Only lines holding the word "domain" should be copied from the material.

* _ENTRIES SHOWN_
····················

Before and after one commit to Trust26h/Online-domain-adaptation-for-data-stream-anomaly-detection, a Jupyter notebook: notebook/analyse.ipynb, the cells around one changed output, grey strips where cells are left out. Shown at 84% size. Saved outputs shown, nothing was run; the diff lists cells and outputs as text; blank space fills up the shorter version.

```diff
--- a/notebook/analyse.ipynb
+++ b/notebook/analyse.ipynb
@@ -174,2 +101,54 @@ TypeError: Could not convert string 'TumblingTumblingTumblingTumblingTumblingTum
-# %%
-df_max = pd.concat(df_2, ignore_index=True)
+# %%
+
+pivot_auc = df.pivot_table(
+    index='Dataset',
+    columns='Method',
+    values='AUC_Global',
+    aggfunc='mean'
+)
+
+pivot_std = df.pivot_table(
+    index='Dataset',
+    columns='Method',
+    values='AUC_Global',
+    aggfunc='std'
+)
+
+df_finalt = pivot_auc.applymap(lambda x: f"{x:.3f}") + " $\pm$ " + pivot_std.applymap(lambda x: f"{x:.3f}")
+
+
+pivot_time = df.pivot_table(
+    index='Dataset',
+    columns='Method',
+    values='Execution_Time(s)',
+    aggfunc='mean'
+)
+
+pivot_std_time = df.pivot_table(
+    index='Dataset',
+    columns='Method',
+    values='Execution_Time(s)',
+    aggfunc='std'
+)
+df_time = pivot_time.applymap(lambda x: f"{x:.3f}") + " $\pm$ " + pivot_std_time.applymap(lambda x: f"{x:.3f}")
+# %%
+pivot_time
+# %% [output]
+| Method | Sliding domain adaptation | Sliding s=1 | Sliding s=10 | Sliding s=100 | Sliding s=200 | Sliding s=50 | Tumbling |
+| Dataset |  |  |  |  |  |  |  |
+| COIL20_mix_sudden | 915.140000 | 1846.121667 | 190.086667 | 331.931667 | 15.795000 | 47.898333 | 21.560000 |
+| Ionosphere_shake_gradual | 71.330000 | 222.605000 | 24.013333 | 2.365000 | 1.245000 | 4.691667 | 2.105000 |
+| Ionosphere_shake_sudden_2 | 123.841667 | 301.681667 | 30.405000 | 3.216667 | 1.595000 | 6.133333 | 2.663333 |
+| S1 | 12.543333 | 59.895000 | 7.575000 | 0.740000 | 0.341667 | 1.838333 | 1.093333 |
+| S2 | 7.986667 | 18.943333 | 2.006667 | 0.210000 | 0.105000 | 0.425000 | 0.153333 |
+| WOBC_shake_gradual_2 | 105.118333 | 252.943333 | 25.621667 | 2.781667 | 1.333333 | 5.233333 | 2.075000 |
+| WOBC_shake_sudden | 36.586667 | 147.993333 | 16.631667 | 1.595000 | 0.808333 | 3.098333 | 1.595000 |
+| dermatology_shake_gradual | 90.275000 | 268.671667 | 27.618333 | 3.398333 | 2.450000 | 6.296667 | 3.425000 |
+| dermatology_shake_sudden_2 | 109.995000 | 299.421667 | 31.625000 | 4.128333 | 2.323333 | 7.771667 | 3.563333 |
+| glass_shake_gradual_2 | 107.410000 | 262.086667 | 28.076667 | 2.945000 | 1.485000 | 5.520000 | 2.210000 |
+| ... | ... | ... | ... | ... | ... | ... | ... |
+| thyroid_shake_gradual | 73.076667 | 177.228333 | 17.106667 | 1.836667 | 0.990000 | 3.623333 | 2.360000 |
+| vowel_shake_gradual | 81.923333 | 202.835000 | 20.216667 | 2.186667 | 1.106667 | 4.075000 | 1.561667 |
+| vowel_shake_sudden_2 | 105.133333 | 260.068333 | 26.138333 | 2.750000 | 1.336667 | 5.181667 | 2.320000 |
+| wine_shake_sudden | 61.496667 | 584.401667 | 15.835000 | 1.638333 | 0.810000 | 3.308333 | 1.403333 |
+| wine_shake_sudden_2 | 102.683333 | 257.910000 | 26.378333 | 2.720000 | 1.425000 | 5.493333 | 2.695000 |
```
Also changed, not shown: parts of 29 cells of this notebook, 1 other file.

····················

* _EXERCISE OUTPUT_
Before and after one commit to Trust26h/Online-domain-adaptation-for-data-stream-anomaly-detection, a Jupyter notebook: notebook/analyse.ipynb, the cells around one changed output, grey strips where cells are left out. Shown at 84% size. Saved outputs shown, nothing was run; the diff lists cells and outputs as text; blank space fills up the shorter version.
+| Method | Sliding domain adaptation | Sliding s=1 | Sliding s=10 | Sliding s=100 | Sliding s=200 | Sliding s=50 | Tumbling |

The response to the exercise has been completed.